++++ Dataset extract ++++
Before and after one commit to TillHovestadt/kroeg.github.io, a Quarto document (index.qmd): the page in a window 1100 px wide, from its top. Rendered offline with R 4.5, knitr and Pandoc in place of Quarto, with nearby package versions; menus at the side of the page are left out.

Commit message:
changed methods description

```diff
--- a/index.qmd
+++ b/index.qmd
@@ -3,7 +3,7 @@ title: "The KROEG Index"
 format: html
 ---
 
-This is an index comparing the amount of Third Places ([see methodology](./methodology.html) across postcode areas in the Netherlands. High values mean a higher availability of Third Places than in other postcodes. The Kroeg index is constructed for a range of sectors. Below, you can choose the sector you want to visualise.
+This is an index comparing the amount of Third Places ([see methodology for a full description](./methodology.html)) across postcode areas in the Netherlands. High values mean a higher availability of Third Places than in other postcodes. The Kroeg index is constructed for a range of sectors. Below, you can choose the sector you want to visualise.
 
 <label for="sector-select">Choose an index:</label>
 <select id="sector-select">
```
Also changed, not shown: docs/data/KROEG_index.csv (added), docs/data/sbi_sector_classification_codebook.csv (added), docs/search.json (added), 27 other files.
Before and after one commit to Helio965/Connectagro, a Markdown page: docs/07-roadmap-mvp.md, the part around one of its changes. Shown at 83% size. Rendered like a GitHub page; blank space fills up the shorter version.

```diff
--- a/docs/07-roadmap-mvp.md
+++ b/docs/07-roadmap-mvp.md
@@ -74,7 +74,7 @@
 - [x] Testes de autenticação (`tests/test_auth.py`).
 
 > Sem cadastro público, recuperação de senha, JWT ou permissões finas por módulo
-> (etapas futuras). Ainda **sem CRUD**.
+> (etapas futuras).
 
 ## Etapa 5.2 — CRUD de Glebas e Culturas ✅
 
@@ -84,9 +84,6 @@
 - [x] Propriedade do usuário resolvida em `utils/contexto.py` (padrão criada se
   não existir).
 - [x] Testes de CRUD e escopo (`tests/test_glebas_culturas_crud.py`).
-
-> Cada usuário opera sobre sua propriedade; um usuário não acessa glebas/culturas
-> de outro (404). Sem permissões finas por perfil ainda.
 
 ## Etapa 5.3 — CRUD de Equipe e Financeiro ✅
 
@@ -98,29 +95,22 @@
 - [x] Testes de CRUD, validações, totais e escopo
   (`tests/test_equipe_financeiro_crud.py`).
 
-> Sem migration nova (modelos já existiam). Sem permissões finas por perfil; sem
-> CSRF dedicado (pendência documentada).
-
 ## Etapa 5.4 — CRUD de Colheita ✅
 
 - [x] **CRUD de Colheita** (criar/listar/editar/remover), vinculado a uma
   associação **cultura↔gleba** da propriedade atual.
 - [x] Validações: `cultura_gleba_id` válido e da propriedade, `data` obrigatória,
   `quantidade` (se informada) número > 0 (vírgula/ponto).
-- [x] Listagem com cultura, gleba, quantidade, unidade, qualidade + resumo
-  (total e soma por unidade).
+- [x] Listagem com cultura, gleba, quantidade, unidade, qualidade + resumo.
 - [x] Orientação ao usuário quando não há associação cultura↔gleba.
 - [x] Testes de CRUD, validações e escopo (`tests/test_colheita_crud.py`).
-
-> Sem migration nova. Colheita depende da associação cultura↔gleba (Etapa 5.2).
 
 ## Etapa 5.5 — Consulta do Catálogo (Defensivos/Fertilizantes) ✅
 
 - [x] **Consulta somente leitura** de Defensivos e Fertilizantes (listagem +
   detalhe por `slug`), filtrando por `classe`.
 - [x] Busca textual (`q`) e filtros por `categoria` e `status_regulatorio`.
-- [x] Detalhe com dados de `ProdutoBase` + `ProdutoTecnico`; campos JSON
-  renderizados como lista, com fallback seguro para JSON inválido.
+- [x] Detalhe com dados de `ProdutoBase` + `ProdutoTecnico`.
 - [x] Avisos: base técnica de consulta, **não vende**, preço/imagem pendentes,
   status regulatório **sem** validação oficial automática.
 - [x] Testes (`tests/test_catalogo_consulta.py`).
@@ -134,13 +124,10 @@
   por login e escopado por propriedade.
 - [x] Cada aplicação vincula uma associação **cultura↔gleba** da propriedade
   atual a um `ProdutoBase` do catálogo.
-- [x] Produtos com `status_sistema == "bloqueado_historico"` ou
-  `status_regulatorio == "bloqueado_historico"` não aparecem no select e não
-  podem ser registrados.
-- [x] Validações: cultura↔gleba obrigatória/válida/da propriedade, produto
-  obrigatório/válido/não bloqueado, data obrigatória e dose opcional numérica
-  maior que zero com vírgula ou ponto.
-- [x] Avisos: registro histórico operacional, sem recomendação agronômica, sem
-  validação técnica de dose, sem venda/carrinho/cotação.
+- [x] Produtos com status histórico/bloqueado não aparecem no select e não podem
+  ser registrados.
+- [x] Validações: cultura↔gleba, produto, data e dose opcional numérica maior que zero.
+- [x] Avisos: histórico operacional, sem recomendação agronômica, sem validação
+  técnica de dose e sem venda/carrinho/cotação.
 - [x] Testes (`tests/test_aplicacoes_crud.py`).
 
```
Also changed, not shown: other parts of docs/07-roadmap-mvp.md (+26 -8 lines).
++++
**Task objective:** Output each entry exactly. Leave none out.

**Exercise result:**
Before and after one commit to TillHovestadt/kroeg.github.io, a Quarto document (index.qmd): the page in a window 1100 px wide, from its top. Rendered offline with R 4.5, knitr and Pandoc in place of Quarto, with nearby package versions; menus at the side of the page are left out.

Commit message:
changed methods description

```diff
--- a/index.qmd
+++ b/index.qmd
@@ -3,7 +3,7 @@ title: "The KROEG Index"
 format: html
 ---
 
-This is an index comparing the amount of Third Places ([see methodology](./methodology.html) across postcode areas in the Netherlands. High values mean a higher availability of Third Places than in other postcodes. The Kroeg index is constructed for a range of sectors. Below, you can choose the sector you want to visualise.
+This is an index comparing the amount of Third Places ([see methodology for a full description](./methodology.html)) across postcode areas in the Netherlands. High values mean a higher availability of Third Places than in other postcodes. The Kroeg index is constructed for a range of sectors. Below, you can choose the sector you want to visualise.
 
 <label for="sector-select">Choose an index:</label>
 <select id="sector-select">
```
Also changed, not shown: docs/data/KROEG_index.csv (added), docs/data/sbi_sector_classification_codebook.csv (added), docs/search.json (added), 27 other files.
Before and after one commit to Helio965/Connectagro, a Markdown page: docs/07-roadmap-mvp.md, the part around one of its changes. Shown at 83% size. Rendered like a GitHub page; blank space fills up the shorter version.

```diff
--- a/docs/07-roadmap-mvp.md
+++ b/docs/07-roadmap-mvp.md
@@ -74,7 +74,7 @@
 - [x] Testes de autenticação (`tests/test_auth.py`).
 
 > Sem cadastro público, recuperação de senha, JWT ou permissões finas por módulo
-> (etapas futuras). Ainda **sem CRUD**.
+> (etapas futuras).
 
 ## Etapa 5.2 — CRUD de Glebas e Culturas ✅
 
@@ -84,9 +84,6 @@
 - [x] Propriedade do usuário resolvida em `utils/contexto.py` (padrão criada se
   não existir).
 - [x] Testes de CRUD e escopo (`tests/test_glebas_culturas_crud.py`).
-
-> Cada usuário opera sobre sua propriedade; um usuário não acessa glebas/culturas
-> de outro (404). Sem permissões finas por perfil ainda.
 
 ## Etapa 5.3 — CRUD de Equipe e Financeiro ✅
 
@@ -98,29 +95,22 @@
 - [x] Testes de CRUD, validações, totais e escopo
   (`tests/test_equipe_financeiro_crud.py`).
 
-> Sem migration nova (modelos já existiam). Sem permissões finas por perfil; sem
-> CSRF dedicado (pendência documentada).
-
 ## Etapa 5.4 — CRUD de Colheita ✅
 
 - [x] **CRUD de Colheita** (criar/listar/editar/remover), vinculado a uma
   associação **cultura↔gleba** da propriedade atual.
 - [x] Validações: `cultura_gleba_id` válido e da propriedade, `data` obrigatória,
   `quantidade` (se informada) número > 0 (vírgula/ponto).
-- [x] Listagem com cultura, gleba, quantidade, unidade, qualidade + resumo
-  (total e soma por unidade).
+- [x] Listagem com cultura, gleba, quantidade, unidade, qualidade + resumo.
 - [x] Orientação ao usuário quando não há associação cultura↔gleba.
 - [x] Testes de CRUD, validações e escopo (`tests/test_colheita_crud.py`).
-
-> Sem migration nova. Colheita depende da associação cultura↔gleba (Etapa 5.2).
 
 ## Etapa 5.5 — Consulta do Catálogo (Defensivos/Fertilizantes) ✅
 
 - [x] **Consulta somente leitura** de Defensivos e Fertilizantes (listagem +
   detalhe por `slug`), filtrando por `classe`.
 - [x] Busca textual (`q`) e filtros por `categoria` e `status_regulatorio`.
-- [x] Detalhe com dados de `ProdutoBase` + `ProdutoTecnico`; campos JSON
-  renderizados como lista, com fallback seguro para JSON inválido.
+- [x] Detalhe com dados de `ProdutoBase` + `ProdutoTecnico`.
 - [x] Avisos: base técnica de consulta, **não vende**, preço/imagem pendentes,
   status regulatório **sem** validação oficial automática.
 - [x] Testes (`tests/test_catalogo_consulta.py`).
@@ -134,13 +124,10 @@
   por login e escopado por propriedade.
 - [x] Cada aplicação vincula uma associação **cultura↔gleba** da propriedade
   atual a um `ProdutoBase` do catálogo.
-- [x] Produtos com `status_sistema == "bloqueado_historico"` ou
-  `status_regulatorio == "bloqueado_historico"` não aparecem no select e não
-  podem ser registrados.
-- [x] Validações: cultura↔gleba obrigatória/válida/da propriedade, produto
-  obrigatório/válido/não bloqueado, data obrigatória e dose opcional numérica
-  maior que zero com vírgula ou ponto.
-- [x] Avisos: registro histórico operacional, sem recomendação agronômica, sem
-  validação técnica de dose, sem venda/carrinho/cotação.
+- [x] Produtos com status histórico/bloqueado não aparecem no select e não podem
+  ser registrados.
+- [x] Validações: cultura↔gleba, produto, data e dose opcional numérica maior que zero.
+- [x] Avisos: histórico operacional, sem recomendação agronômica, sem validação
+  técnica de dose e sem venda/carrinho/cotação.
 - [x] Testes (`tests/test_aplicacoes_crud.py`).
 
```
Also changed, not shown: other parts of docs/07-roadmap-mvp.md (+26 -8 lines).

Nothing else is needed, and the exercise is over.